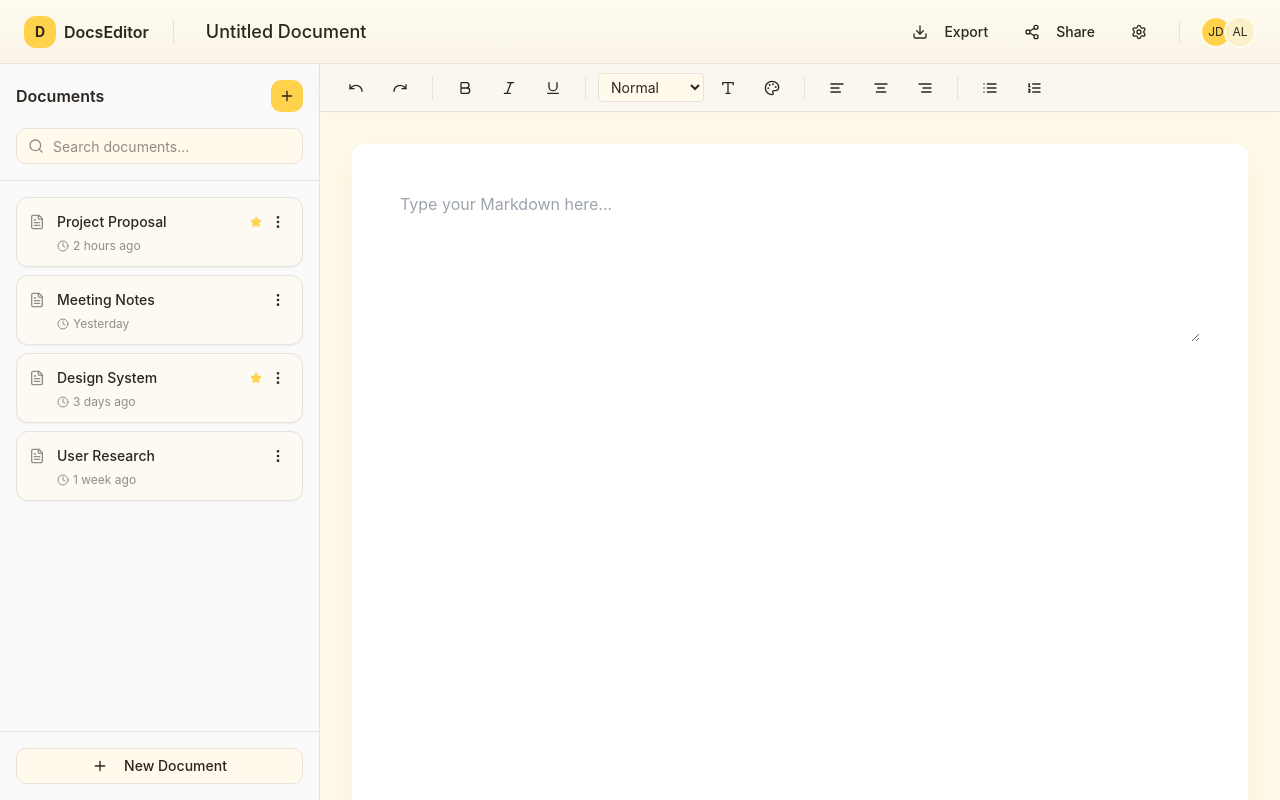
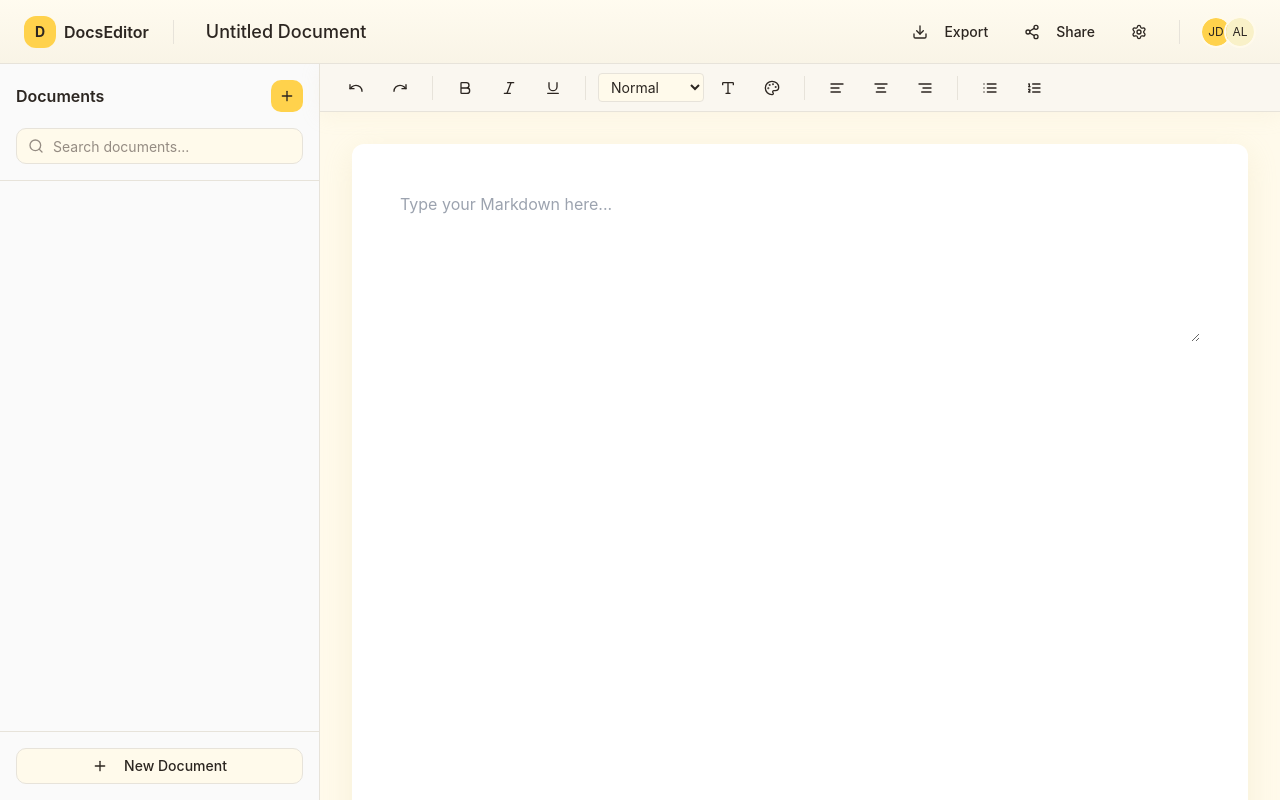
Before and after one commit to prathmesh796/notes-app, a React (Vite) app: page / in a window 1280 px wide. Built offline with nearby package versions, Linux system fonts and the light colour scheme.

Commit message:
file handling and access

```diff
--- a/src/components/DocumentSidebar.tsx
+++ b/src/components/DocumentSidebar.tsx
@@ -10,8 +10,8 @@ import {
   Star
 } from "lucide-react";
 import { useState } from "react";
-
-import { create, BaseDirectory } from "@tauri-apps/plugin-fs";
+import useFileContent from "../hooks/file-content";
+import { create, readTextFile, BaseDirectory } from "@tauri-apps/plugin-fs";
 
 interface Document {
   id: string;
@@ -21,32 +21,8 @@ interface Document {
 }
 
 export function DocumentSidebar() {
-  const [documents, setDocuments] = useState<Document[]>([
-    {
-      id: "1",
-      title: "Project Proposal",
-      lastModified: "2 hours ago",
-      starred: true
-    },
-    {
-      id: "2",
-      title: "Meeting Notes",
-      lastModified: "Yesterday",
-      starred: false
-    },
-    {
-      id: "3",
-      title: "Design System",
-      lastModified: "3 days ago",
-      starred: true
-    },
-    {
-      id: "4",
-      title: "User Research",
-      lastModified: "1 week ago",
-      starred: false
-    }
-  ]);
+  const [documents, setDocuments] = useState<Document[]>([]);
+  const { setFileContent } = useFileContent();
 
   const createDoc = async () => {
     // Logic to create a new document
@@ -74,7 +50,15 @@ export function DocumentSidebar() {
     console.log("Create new document");
   };
 
+  const openDoc = async (doc: Document) => {
+    // Logic to open the document
+    const file = await readTextFile(`${doc.title}.md`, {
+      baseDir: BaseDirectory.AppData,
+    });
 
+    setFileContent(file);
+    console.log(`Open document: ${doc.title}`);
+  };
 
   return (
     <div className="w-80 h-full bg-editor-sidebar border-r border-border flex flex-col">
@@ -100,9 +84,11 @@ export function DocumentSidebar() {
       {/* Documents list */}
       <div className="flex-1 overflow-y-auto p-4 space-y-2">
         {documents.map((doc) => (
+          <button onClick={() => openDoc(doc)} className="w-full" key={doc.id}>
             <Card
               key={doc.id}
               className="doc-card p-3 cursor-pointer hover:bg-accent/50 transition-colors"
+
             >
               <div className="flex items-start gap-3">
                 <div className="mt-1">
@@ -133,6 +119,7 @@ export function DocumentSidebar() {
                 </div>
               </div>
             </Card>
+          </button>
         ))}
       </div>
 
--- a/src/components/Editor.tsx
+++ b/src/components/Editor.tsx
@@ -3,10 +3,11 @@ import React from 'react'
 import { createRoot } from 'react-dom/client'
 import Markdown from 'react-markdown'
 import remarkGfm from 'remark-gfm'
+import useFileContent from "../hooks/file-content";
 
 export function Editor() {
-  const [content, setContent] = useState("");
   const [markdown, setMarkdown] = useState("");
+  const { fileContent, setFileContent } = useFileContent();
 
   const editorRef = useRef<HTMLDivElement>(null);
   const [isEditing, setIsEditing] = useState(false);
@@ -16,7 +17,7 @@ export function Editor() {
     if (!editor) return;
 
     const handleInput = () => {
-      setContent(editor.innerHTML);
+      setFileContent(editor.innerHTML);
     };
 
 
@@ -67,7 +68,7 @@ export function Editor() {
               style={{ width: '100%', height: '150px' }}
             />
             <div style={{ marginTop: 16 }}>
-              <Markdown>{markdown}</Markdown>
+              <Markdown>{fileContent}</Markdown>
             </div>
           </div>
 
@@ -83,8 +84,8 @@ export function Editor() {
         <div className="mt-4 flex justify-between text-sm text-muted-foreground">
           <span>Last saved: Just now</span>
           <div className="flex gap-4">
-            <span>Words: {content.replace(/<[^>]*>/g, '').split(/\s+/).filter(Boolean).length}</span>
-            <span>Characters: {content.replace(/<[^>]*>/g, '').length}</span>
+            {/* <span>Words: {content.replace(/<[^>]*>/g, '').split(/\s+/).filter(Boolean).length}</span>
+            <span>Characters: {content.replace(/<[^>]*>/g, '').length}</span> */}
           </div>
         </div>
       </div>
--- /dev/null
+++ b/src/hooks/file-content.ts
@@ -0,0 +1,7 @@
+import { useState } from "react";
+
+export default function useFileContent(){
+    const [fileContent, setFileContent] = useState<string>("");
+
+    return { fileContent, setFileContent };
+}
```
Also changed, not shown: 1 other file (tests, documents, lock files or other folders). Lines whose indentation alone changed are shown as unchanged.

-- What you should do --
What lines of the material contain "export"? Show them.

-- Exercise output --
 export function DocumentSidebar() {
@@ -74,7 +50,15 @@ export function DocumentSidebar() {
@@ -100,9 +84,11 @@ export function DocumentSidebar() {
@@ -133,6 +119,7 @@ export function DocumentSidebar() {
 export function Editor() {
@@ -16,7 +17,7 @@ export function Editor() {
@@ -67,7 +68,7 @@ export function Editor() {
@@ -83,8 +84,8 @@ export function Editor() {
+export default function useFileContent(){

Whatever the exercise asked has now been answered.